For Anastasi, the medium propagates the medium, as Bent Fausing states in his catalogue text. But ultimately, the question is to what degree art propagates art. Even if some of the work is nearly forty years old, you are still provoked by its weightlessness. Is this the product of old-fashioned aestheticism ("Beauty can be found in anything"), or of a vulnerability that creates an open basis for value judgment, by way of a literalism meant to install no power relationships between things? It seems that the relentlessly analytical, almost Cartesian spirit in which Anastasi has undertaken to explore art and its various aspects has led him to break with conventional definitions of aesthetics while at the same time enriching art with new formal possibilities. His work balances contradictions: erasing aesthetic boundaries while being uncompromising with the form of the specific work; approaching dematerialization while confronting materiality head-on; aligning self-sameness and alchemic transformation; and focusin g on the reality of the present moment while grasping the timeless.

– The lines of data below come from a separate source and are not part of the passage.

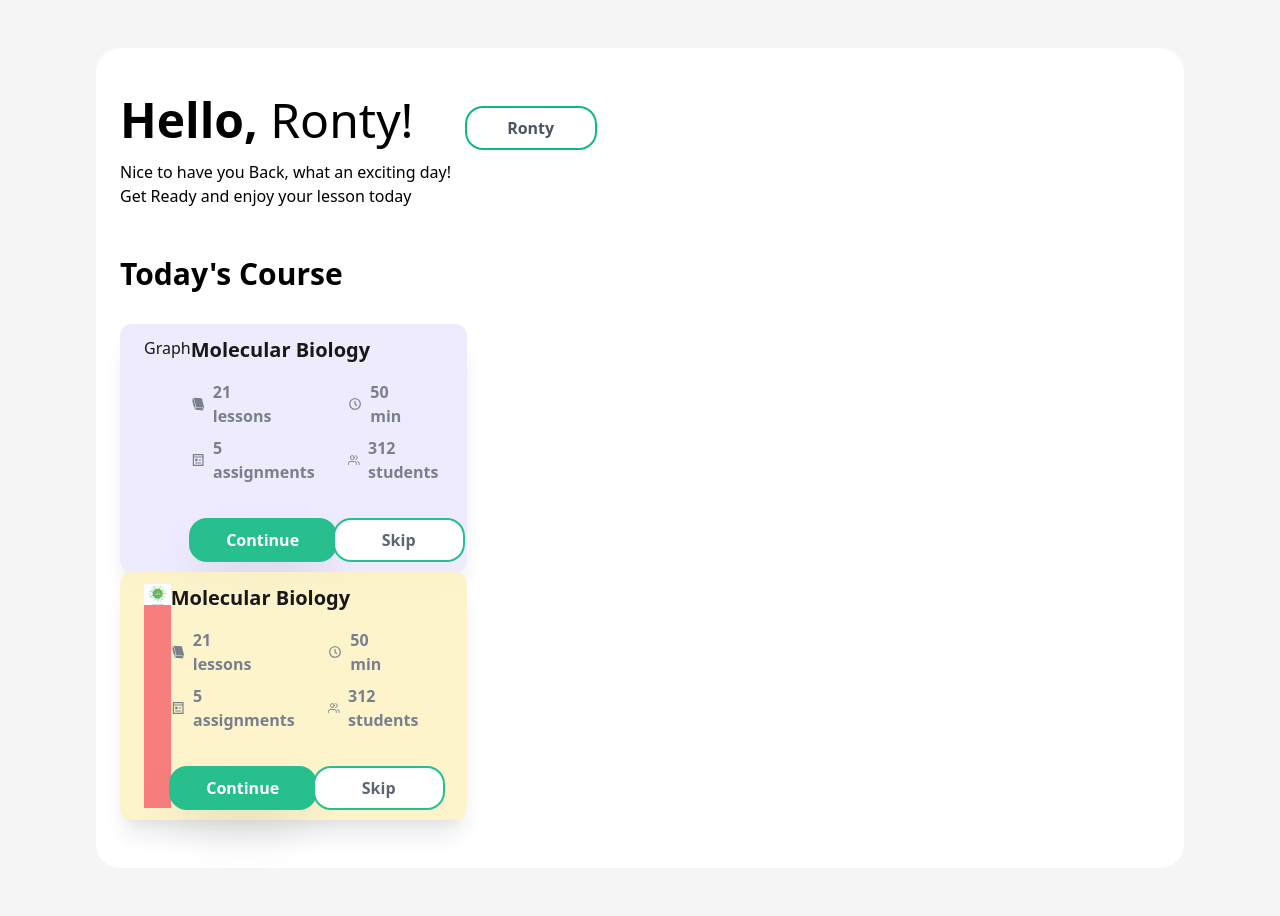
Repository: coolronts/Vite-Tailwind
Page: /
The author's editor kept a copy of each file at every save. The page is drawn from the files as they stood at one save, then again after the next save.
The browser window is 1280 px wide. The pictures show the whole page.
The project was rebuilt for these pictures with package versions that can differ from the ones it lists, and the page was loaded fresh each time. Also part of the build but not shown: vite.config.js.

Above is the page before, as saved 2021-11-26 13:48:13.

After the next save:
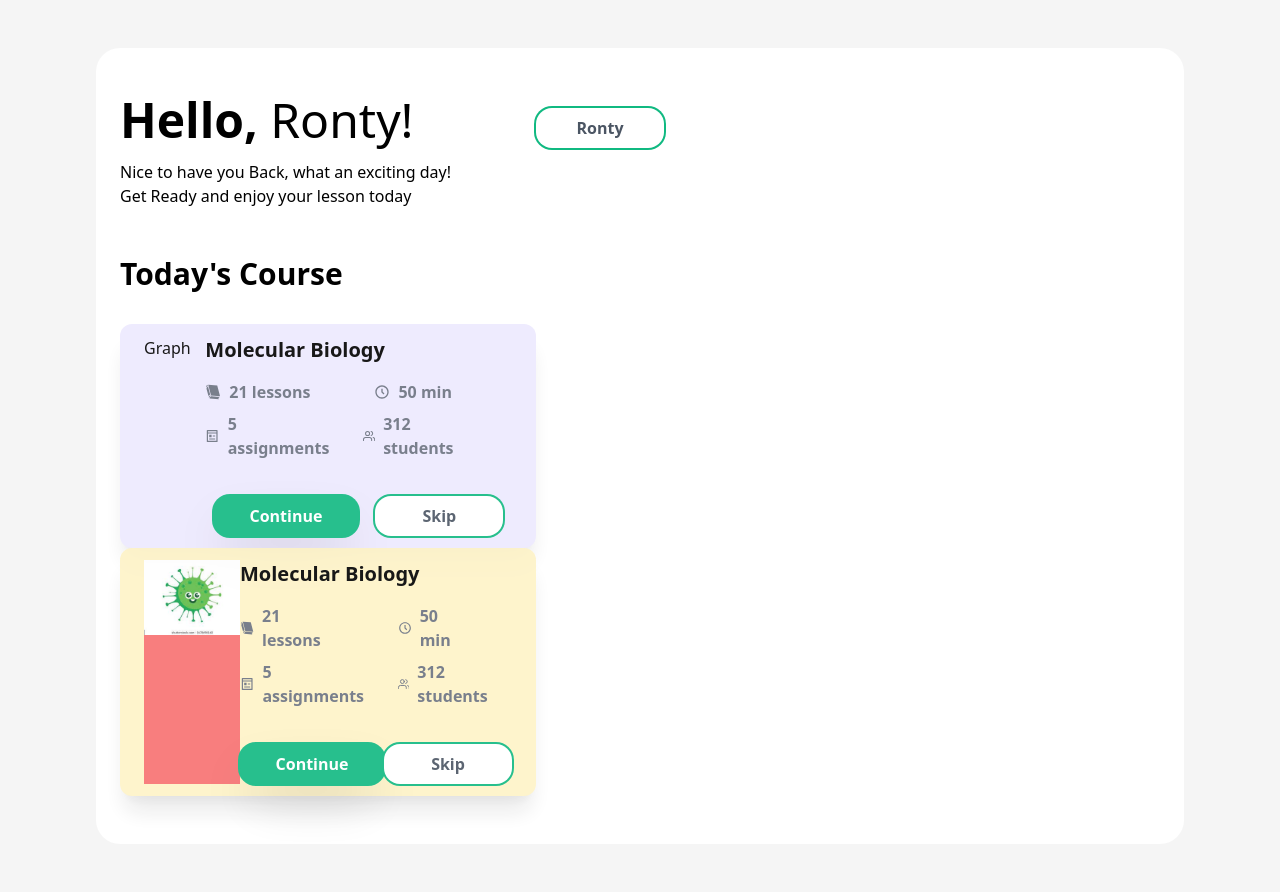
Saved 26 s later.
--- a/src/App.jsx
+++ b/src/App.jsx
@@ -11,7 +11,7 @@ function App() {
 
   return (
     <div className="App bg-white my-12 mx-24 rounded-3xl px-6 py-12">
-      <SplitScreen leftWeight = 'w-1/3'>
+      <SplitScreen leftWeight = 'w-2/5'>
         <div id="left">
           <Intro/>
           <div id="course">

Fausing claims that the works incorporating the word "Jew," which Anastasi began making in the early '80s, introduced an entirely new dimension to his art, namely a political-cultural content added to what had previously been purely self-referential. …